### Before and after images

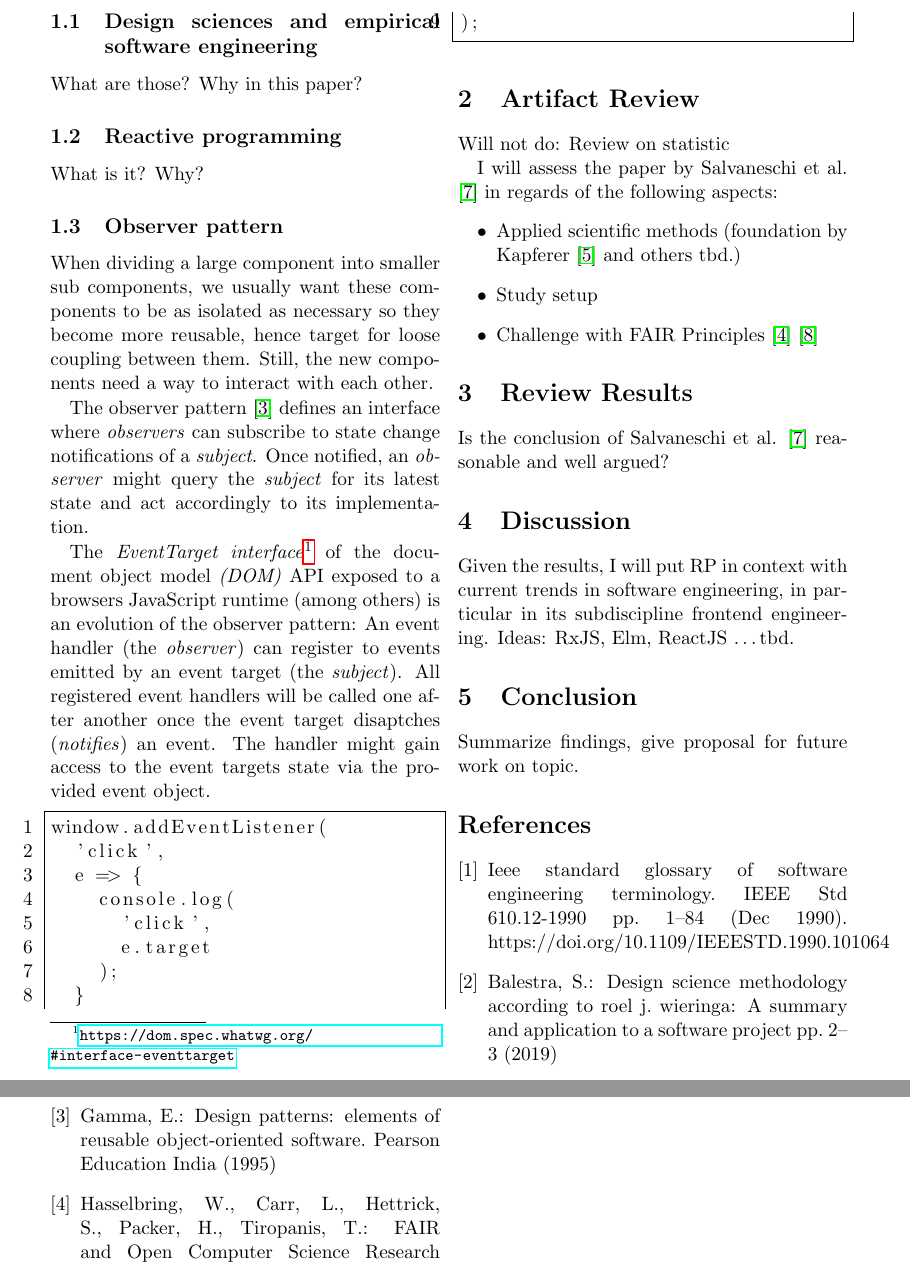
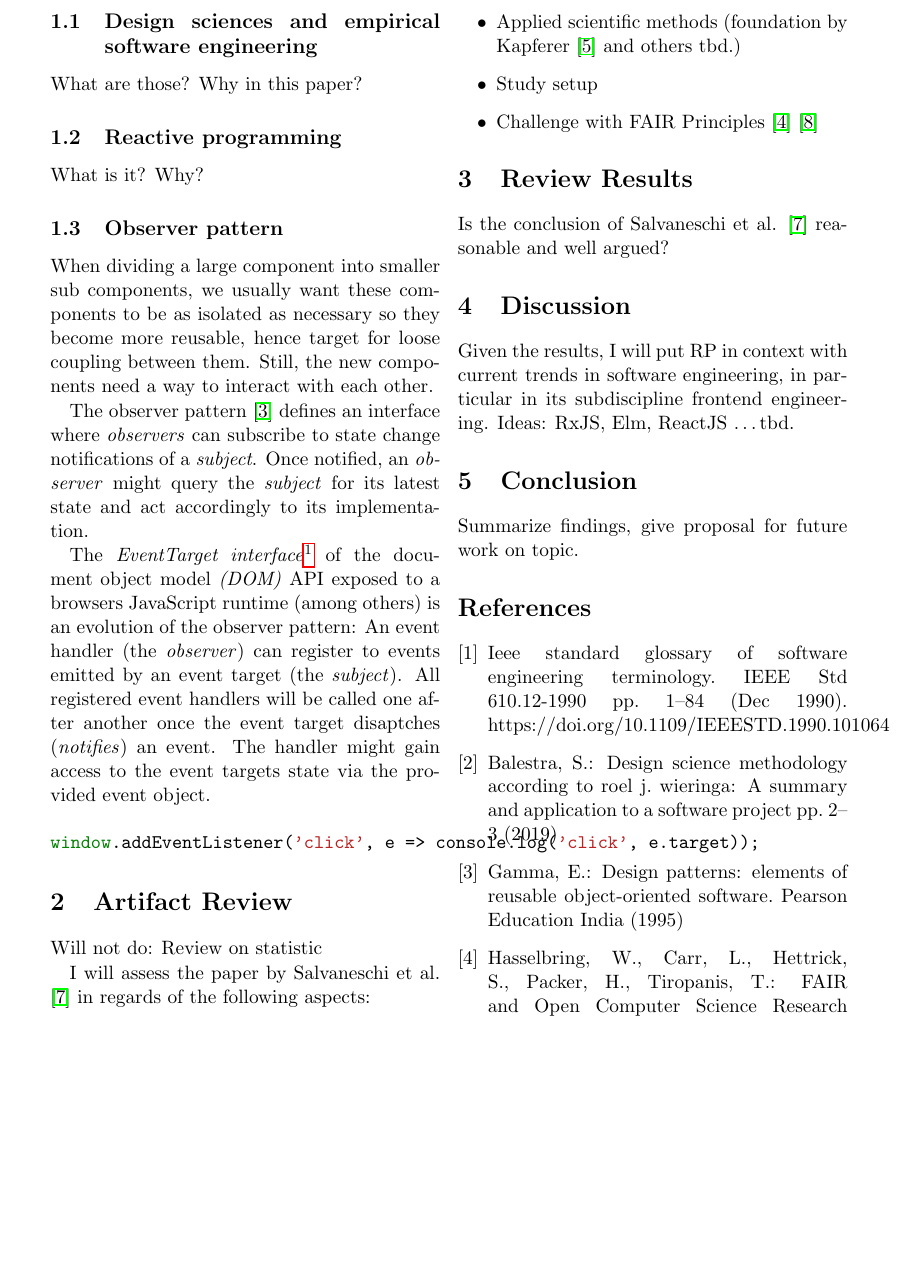
Before and after one commit to swissmanu/mse-seminar-design-sciences-and-empirical-software-engineering, a LaTeX document (index.tex): two parts of pages 2 and 3 of 3 before the commit and part of page 2 of 3 after it, the two joined at a grey line, cut so that both start at the same text, the shorter picture padded with empty space. Compiled offline with pdfLaTeX.

Commit message:
minted for syntax highlightning

```diff
--- a/index.tex
+++ b/index.tex
@@ -1,9 +1,7 @@
 \documentclass[11pt,a4paper,twocolumn]{article}
 \usepackage{ccicons}
 \usepackage{hyperref}
-
-\usepackage{listings}
-\lstset{numbers=left,frame=single}
+\usepackage{minted}
 
 \begin{document}
 \twocolumn[{
@@ -75,17 +73,10 @@
 
 	The \emph{EventTarget interface}\footnote{\url{https://dom.spec.whatwg.org/\#interface-eventtarget}} of the document object model \emph{(DOM)} API exposed to a browsers JavaScript runtime (among others) is an evolution of the observer pattern: An event handler (the \emph{observer}) can register to events emitted by an event target (the \emph{subject}). All registered event handlers will be called one after another once the event target disaptches (\emph{notifies}) an event. The handler might gain access to the event targets state via the provided event object.
 
-	\begin{lstlisting}
-window.addEventListener(
-  'click',
-  e => {
-    console.log(
-      'click',
-      e.target
-    );
-  }
-);
-	\end{lstlisting}
+
+	\begin{minted}{JavaScript}
+window.addEventListener('click', e => console.log('click', e.target));
+	\end{minted}
 
 	\section{Artifact Review}
 	Will not do: Review on statistic
```
Also changed, not shown: .github/workflows/main.yml (+2 -1 lines), 1 other file.
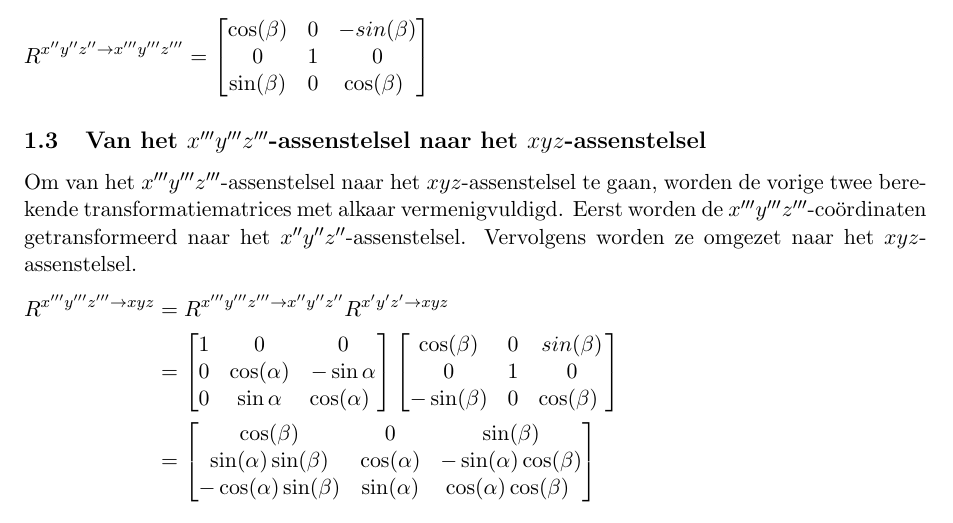
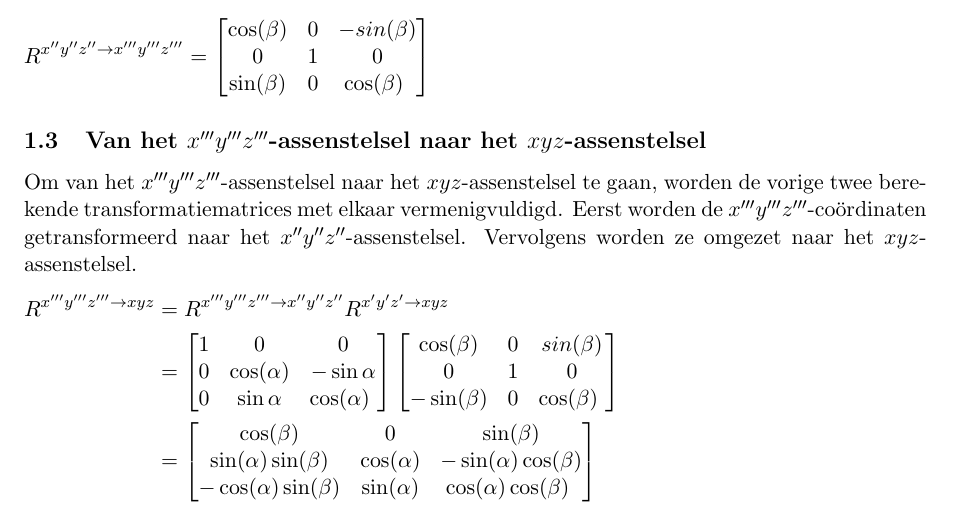
Before and after one commit to RubenV22/case, a LaTeX document (Main.tex, which reads Transformatiematrices.tex): part of page 4 of 18, cut so that both start at the same text. Compiled offline with pdfLaTeX.

Commit message:
typfouten transformatie matrices

```diff
--- a/Transformatiematrices.tex
+++ b/Transformatiematrices.tex
@@ -49,7 +49,7 @@ R^{x''y''z'' \rightarrow x'''y'''z'''}=
 
 
 \subsection{Van het $x'''y'''z'''$-assenstelsel naar het $xyz$-assenstelsel}
-Om van het $x'''y'''z'''$-assenstelsel naar het $xyz$-assenstelsel te gaan, worden de vorige twee berekende transformatiematrices met alkaar vermenigvuldigd. Eerst worden de $x'''y'''z'''$-co\"ordinaten getransformeerd naar het $x''y''z''$-assenstelsel. Vervolgens worden ze omgezet naar het $xyz$-assenstelsel.
+Om van het $x'''y'''z'''$-assenstelsel naar het $xyz$-assenstelsel te gaan, worden de vorige twee berekende transformatiematrices met elkaar vermenigvuldigd. Eerst worden de $x'''y'''z'''$-co\"ordinaten getransformeerd naar het $x''y''z''$-assenstelsel. Vervolgens worden ze omgezet naar het $xyz$-assenstelsel.
 \begin{equation*}
 \begin{split}
 R^{x'''y'''z''' \rightarrow xyz} & =R^{x'''y'''z''' \rightarrow x''y''z''}R^{x'y'z' \rightarrow xyz} \\
```
Also changed, not shown: Transformatiematrices.tex (2 more changed lines).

### THE TASK
With the pictures removed, return all the entries exactly.

### WRITTEN RESPONSE
Before and after one commit to swissmanu/mse-seminar-design-sciences-and-empirical-software-engineering, a LaTeX document (index.tex): two parts of pages 2 and 3 of 3 before the commit and part of page 2 of 3 after it, the two joined at a grey line, cut so that both start at the same text, the shorter picture padded with empty space. Compiled offline with pdfLaTeX.

Commit message:
minted for syntax highlightning

```diff
--- a/index.tex
+++ b/index.tex
@@ -1,9 +1,7 @@
 \documentclass[11pt,a4paper,twocolumn]{article}
 \usepackage{ccicons}
 \usepackage{hyperref}
-
-\usepackage{listings}
-\lstset{numbers=left,frame=single}
+\usepackage{minted}
 
 \begin{document}
 \twocolumn[{
@@ -75,17 +73,10 @@
 
 	The \emph{EventTarget interface}\footnote{\url{https://dom.spec.whatwg.org/\#interface-eventtarget}} of the document object model \emph{(DOM)} API exposed to a browsers JavaScript runtime (among others) is an evolution of the observer pattern: An event handler (the \emph{observer}) can register to events emitted by an event target (the \emph{subject}). All registered event handlers will be called one after another once the event target disaptches (\emph{notifies}) an event. The handler might gain access to the event targets state via the provided event object.
 
-	\begin{lstlisting}
-window.addEventListener(
-  'click',
-  e => {
-    console.log(
-      'click',
-      e.target
-    );
-  }
-);
-	\end{lstlisting}
+
+	\begin{minted}{JavaScript}
+window.addEventListener('click', e => console.log('click', e.target));
+	\end{minted}
 
 	\section{Artifact Review}
 	Will not do: Review on statistic
```
Also changed, not shown: .github/workflows/main.yml (+2 -1 lines), 1 other file.
Before and after one commit to RubenV22/case, a LaTeX document (Main.tex, which reads Transformatiematrices.tex): part of page 4 of 18, cut so that both start at the same text. Compiled offline with pdfLaTeX.

Commit message:
typfouten transformatie matrices

```diff
--- a/Transformatiematrices.tex
+++ b/Transformatiematrices.tex
@@ -49,7 +49,7 @@ R^{x''y''z'' \rightarrow x'''y'''z'''}=
 
 
 \subsection{Van het $x'''y'''z'''$-assenstelsel naar het $xyz$-assenstelsel}
-Om van het $x'''y'''z'''$-assenstelsel naar het $xyz$-assenstelsel te gaan, worden de vorige twee berekende transformatiematrices met alkaar vermenigvuldigd. Eerst worden de $x'''y'''z'''$-co\"ordinaten getransformeerd naar het $x''y''z''$-assenstelsel. Vervolgens worden ze omgezet naar het $xyz$-assenstelsel.
+Om van het $x'''y'''z'''$-assenstelsel naar het $xyz$-assenstelsel te gaan, worden de vorige twee berekende transformatiematrices met elkaar vermenigvuldigd. Eerst worden de $x'''y'''z'''$-co\"ordinaten getransformeerd naar het $x''y''z''$-assenstelsel. Vervolgens worden ze omgezet naar het $xyz$-assenstelsel.
 \begin{equation*}
 \begin{split}
 R^{x'''y'''z''' \rightarrow xyz} & =R^{x'''y'''z''' \rightarrow x''y''z''}R^{x'y'z' \rightarrow xyz} \\
```
Also changed, not shown: Transformatiematrices.tex (2 more changed lines).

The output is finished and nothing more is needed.